Et quomodo vafer sarcinulis transmutare potuit aer itinerantur

How smart luggage could transform air travel

 

Powered by Guardian.co.ukHic titulus “Et quomodo vafer sarcinulis transmutare potuit aer itinerantur” erat scriptum a Rob Walker, observatori die 15 Nov. 2015 00.05 UTC

Noli te cogitare carousel in aeroportus expectantes ad sarcinas? eGO. Et pro tanto diutius apparere sarcinas, et ego edgier. Quod timor, cum sit = a paucis de suitcases sunt lacera circum trundling, ex quo enim vestra sunt.

Sed finge, sed ad inquisitionem, sicut mensa ad lienis et stomachum tuum a text ex vestri phone dicens:: "Carousel in me 5, tolle me venerit. "

Vidulus tuus est in latest uber ut daretur a elit nulla, cum constructum-in Nuntius et GPS semita. Ut interdum vasis vestris et dimittam te poterit textu, ubi paria sunt, Cum sublatus fuerit, vel si quis aperuerit plano sine consilio.

Quod sit "Smert sarcinas" plenitudo a user postulatio?

Ramesh Tainwala, CEO de impedimentis cum Samsonite, instat non est a fad. Et praedicit, erit, ut nulla embedded in saltu magna impedimenta rotarum quae sunt in mundo, in vidulo 1970.

"Smart impedimentis communicare cum domino in hac parte et alteram vehicula attrectando. Omnia enim quae. Hoc erit post magnum," dicit.

Cogita ante reprehendo potest ad sarcinas, qui in aëroportibus vel in se, a motorized in vidulo qui sequuntur te in circuitu, a frenum sicut a canis robotic.

Modo faces cum ducem secuti sunt teaming tech turmas in sensoriis vestes contexere idoneitatem, sic Samsonite est partnering cum Samsung quae nova impedimenta deducere rhoncus a fine anni.

Not all of this innovation is coming from big-name brands, there are growing numbers of start-ups pushing the boundaries too. US-based Planet Traveler has turned to the crowdfunding website Kickstarter to help to launch its Space Case 1. Its hi-tech gadgets include biometric fingerprint locking, global tracking, self-weighing digital scales, even Bluetooth speakers that can turn your suitcase into a boom box or a phone.

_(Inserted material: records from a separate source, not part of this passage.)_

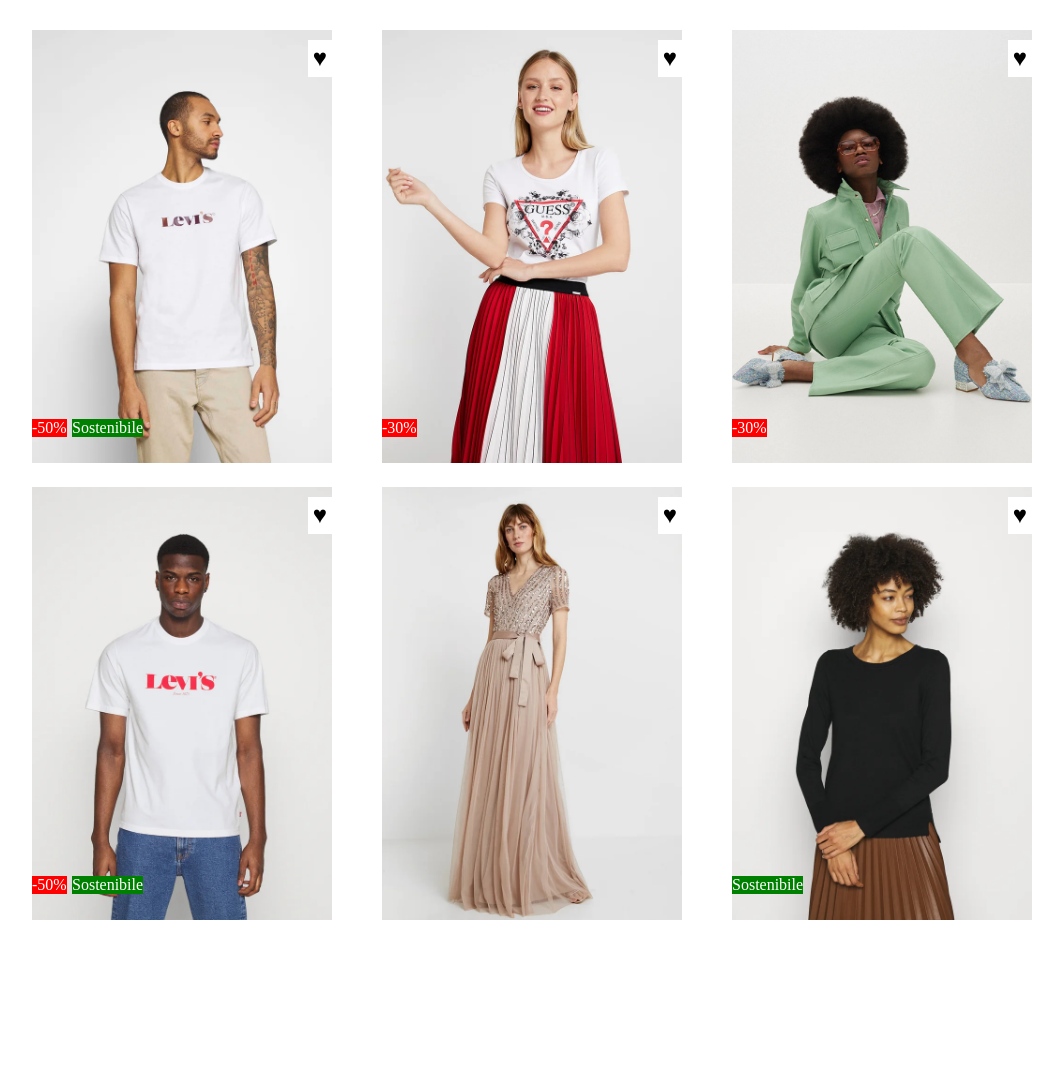
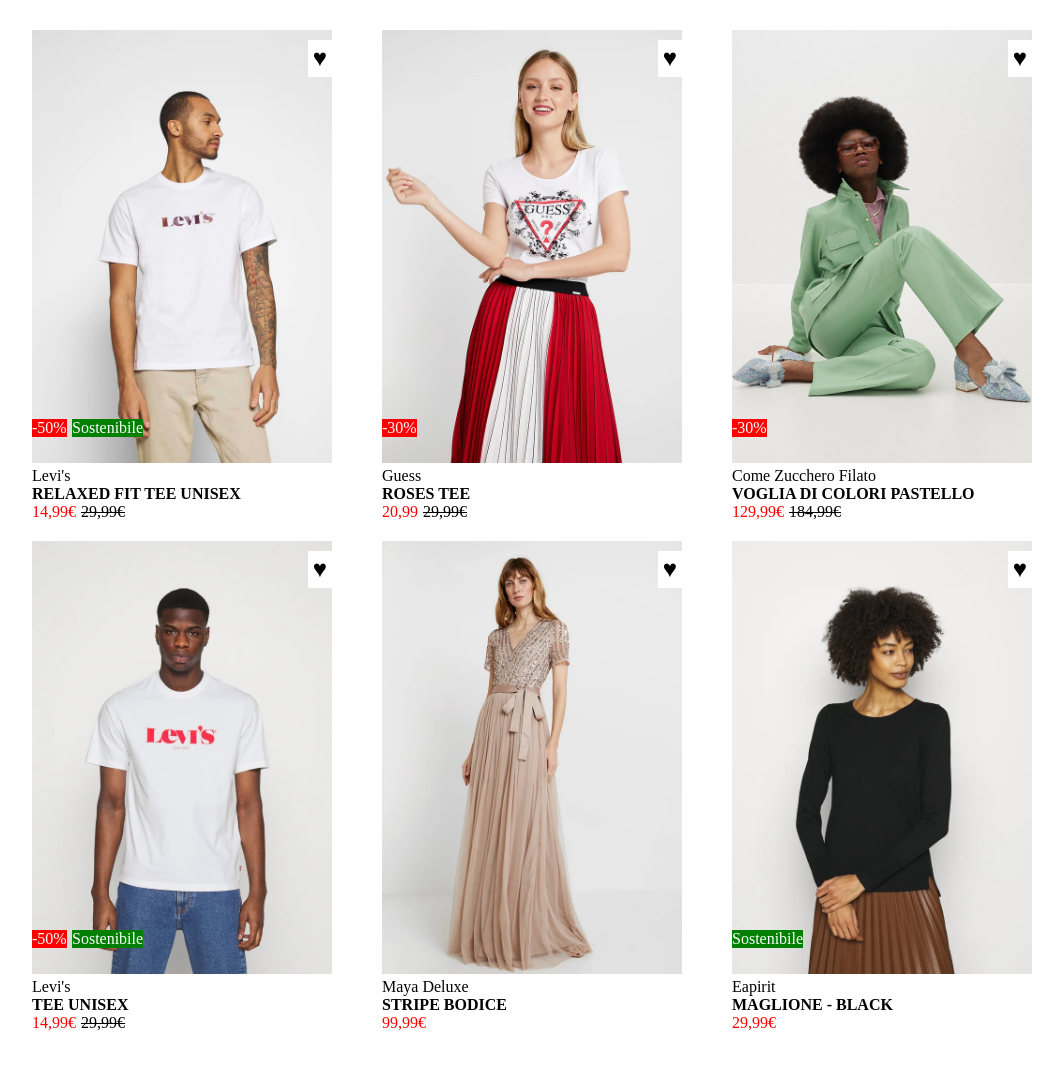
Before and after one commit to gennaroderosa10/html-css-boolando, a plain HTML site: page index.html in a window 1280 px wide. Shown: the whole page, without its empty margins (108-1171 px from the left). Before the commit the page ends 974 px from the top, so only its background shows below. Drawn offline with Linux system fonts and the light colour scheme.

Commit message:
feat: fine sezione prodotti con immagine 1

```diff
--- a/css/style.css
+++ b/css/style.css
@@ -65,3 +65,25 @@ img {
     right: 0;
     padding: 5px;
 }
+
+.brand {
+
+}
+
+
+.modello {
+    font-weight: bold;
+}
+
+.price {
+    display: flex;
+}
+
+.red-text {
+    color: red;
+    margin-right: 5px;
+}
+
+.cancellato {
+    text-decoration-line: line-through;
+}
--- a/index.html
+++ b/index.html
@@ -26,6 +26,17 @@
                             &hearts;
                         </div>
                     </div>
+                    <div class="prodotto">
+                        <div class="brand">
+                            Levi's
+                        </div>
+                        <div class="modello">RELAXED FIT TEE UNISEX
+                        </div>
+                        <div class="price">
+                            <div class="red-text">14,99€</div>
+                            <div class="cancellato">29,99€</div>
+                        </div>
+                    </div>
                 </div>
                 <div class="colonna">
                     <div class="relative">
@@ -37,6 +48,17 @@
                             &hearts;
                         </div>
                     </div>
+                    <div class="prodotto">
+                        <div class="brand">
+                            Guess
+                        </div>
+                        <div class="modello">ROSES TEE
+                        </div>
+                        <div class="price">
+                            <div class="red-text">20,99</div>
+                            <div class="cancellato">29,99€</div>
+                        </div>
+                    </div>
                 </div>
                 <div class="colonna">
                     <div class="relative">
@@ -46,6 +68,17 @@
                         </div>
                         <div class="heart">
                             &hearts;
+                        </div>
+                    </div>
+                    <div class="prodotto">
+                        <div class="brand">
+                            Come Zucchero Filato
+                        </div>
+                        <div class="modello">VOGLIA DI COLORI PASTELLO
+                        </div>
+                        <div class="price">
+                            <div class="red-text">129,99€</div>
+                            <div class="cancellato">184,99€</div>
                         </div>
                     </div>
                 </div>
@@ -62,6 +95,17 @@
                             &hearts;
                         </div>
                     </div>
+                    <div class="prodotto">
+                        <div class="brand">
+                            Levi's
+                        </div>
+                        <div class="modello">TEE UNISEX
+                        </div>
+                        <div class="price">
+                            <div class="red-text">14,99€</div>
+                            <div class="cancellato">29,99€</div>
+                        </div>
+                    </div>
                 </div>
                 <div class="colonna">
                     <div class="relative">
@@ -70,7 +114,17 @@
                             &hearts;
                         </div>
                     </div>
+                    <div class="prodotto">
+                        <div class="brand">
+                            Maya Deluxe
+                        </div>
+                        <div class="modello">STRIPE BODICE
+                        </div>
+                        <div class="price">
+                            <div class="red-text">99,99€</div>
 
+                        </div>
+                    </div>
                 </div>
                 <div class="colonna">
                     <div class="relative">
@@ -82,6 +136,17 @@
                             &hearts;
                         </div>
                     </div>
+                     <div class="prodotto">
+                        <div class="brand">
+                            Eapirit
+                        </div>
+                        <div class="modello">MAGLIONE - BLACK
+                        </div>
+                        <div class="price">
+                            <div class="red-text">29,99€</div>
+
+                        </div>
+                    </div>
                 </div>
             </div>
         </section>
```
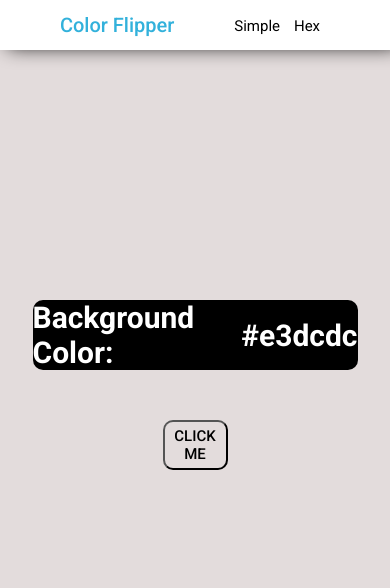
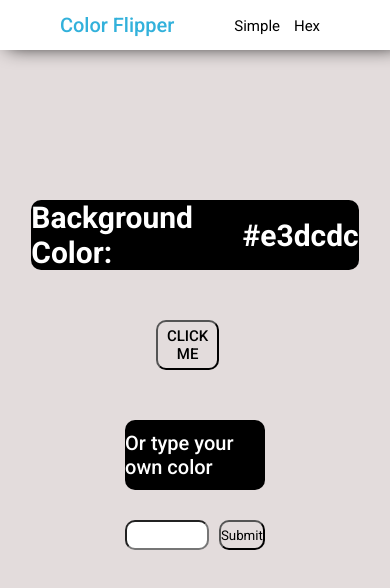
Before and after one commit to Tudor-Bondoc/Color_Flipper_JS, a plain HTML site: page index.html in a window 390 px wide. Drawn offline with Linux system fonts and the light colour scheme.

Commit message:
index script

```diff
--- a/index.html
+++ b/index.html
@@ -30,8 +30,15 @@
         <div class="bck">Background Color:
             <span class="current-clr"> #e3dcdc</span>
         </div>
-        <button class="btn" id="btn">Click Me</button>
+        <button class="btn" id="buton">Click Me</button>
+        <div class="or">
+            Or type your own color
+        </div>
+        <input class="user-clr" id="user" type="text">
+        <input class="submit" id="bs" type="submit">
     </main>
+    <script src="script.js"></script>
 
 </body>
+
 </html>
--- a/script.js
+++ b/script.js
@@ -0,0 +1,20 @@
+const colors = ["red", "blue", "yellow", "green", "#e3dcdc"];
+const btn = document.getElementById("buton");
+const color = document.querySelector(".current-clr");
+function change_clr() {
+    const randomNumber = getRandomNumber(0, 4);
+    document.body.style.backgroundColor = colors[randomNumber];
+    color.textContent = colors[randomNumber];
+}
+btn.addEventListener("click", change_clr);
+function getRandomNumber (min, max) {
+    return Math.floor(Math.random()*(max-min+1)+min)
+}
+
+const bs = document.getElementById("bs");
+bs.addEventListener("click", function() {
+    const user = document.getElementById("user");
+    const userColor = user.value;
+    document.body.style.backgroundColor = userColor;
+    color.textContent = userColor;
+});
--- a/style.css
+++ b/style.css
@@ -68,7 +68,7 @@ main {
     height: 70px;
     grid-column-start: 4;
     grid-column-end: 10;
-    margin-top: 250px;
+    margin-top: 150px;
     display: flex;
     justify-content: center;
     align-items: center;
@@ -97,7 +97,48 @@ main {
     background-color: black;
     color: white;
     cursor: pointer;
+}
 
+.or {
+    grid-column-start: 5;
+    grid-column-end: 9;
+    background-color: black;
+    color: white;
+    font-size: 30px;
+    font-weight: var(--fw-medium);
+    height: 70px;
+    margin-top: 50px;
+    display: flex;
+    justify-content: center;
+    align-items: center;
+    border-radius: 10px;
+}
+
+.user-clr {
+    grid-column-start: 5;
+    grid-column-end: 8;
+    margin-top: 30px;
+    height: 30px;
+    margin-right: 10px;
+    text-align: center;
+    font-size: 20px;
+    border-radius: 10px;
+}
+
+.submit {
+    grid-column-start: 8;
+    grid-column-end: 9;
+    margin-top: 30px;
+    background-color: inherit;
+    border-radius: 10px;
+    transition-property: background-color;
+    transition-duration: 0.7s;
+}
+
+.submit:hover {
+    background-color: black;
+    color: white;
+    cursor: pointer;
 }
 
 @media (max-width: 776px) {
@@ -111,4 +152,8 @@ main {
         font-size: 15px;
     }
 
+    .or {
+        font-size: 20px;
+    }
+
 }
```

“Smart luggage is tapping into that paranoia we have about things not going quite right,” says Richard Cope, a trends analyst at the research group, Mintel. “It’s ‘smart home’ tech going out into the open world.”

Numbing that paranoia is an expensive business, quamquam. The Space Case 1 is expected to cost about £450 for the full-size bag, and £390 for the carry-on.

But will GPS-tracking luggage cause havoc for airport security? How does this square with those constant reminders to switch off phones anywhere near an aircraft?

Tainwala admits there are issues, but believes they are close to resolving them. He is so confident, in facto,, that he believes technology will be integral to all of Samsonite’s luggage in the next five to 10 annis. “Whether you activate it or not, the luggage will just come with it," dicit. Others are not so convinced.

May Ling, a research manager at market intelligence firm Euromonitor, dicit: “Smart luggage will be scrutinised by government securities around the world. One could imagine them taking the ‘better safe than sorry’ approach and banning it completely to avoid complications.”

The Department for Transport declined to comment. Crucially, forte, the big airlines are understood to be keen for smart luggage to break into the mainstream and are working with companies such as Samsonite to iron out the security challenges.

Cope says: “Smart luggage makes sense for the industry – they want things to be as efficient as possible.”

But what about the consumer? Eleanor Aldridge, a senior editor at Rough Guides, the travel guides publisher, questions whether we are ready for this type of technology, especially because “digital detoxing” – holidaying without smartphones or connections to the internet – is very popular.

“Travellers want to find a balance between tech that enriches their trip and gadgets that tie them into constant connectivity”, she says.

Aldridge predicts many of the gadgets in smart luggage will date quickly, but believes features such as GPS tracking could be more enduring.

“Whether you’re waiting for a suitcase at the airport or you’ve thrown a bag on to the roof of a bus for a 10-hour journey, knowing where it is offers huge peace of mind,” she says.

There might be something else for smart-luggage brands to worry about, quamquam. Cope predicts that in the future we won’t bother to pack at all. Pro, when we get to our destination, the clothes and things we need for our trip will already be there waiting for us, hired in advance for the duration of our stay. “That’s where we’re headed," dicit.

Not so much smart luggage then, as no luggage at all.

Custos guardian.co.uk © News & Media Limited 2010

Related Articles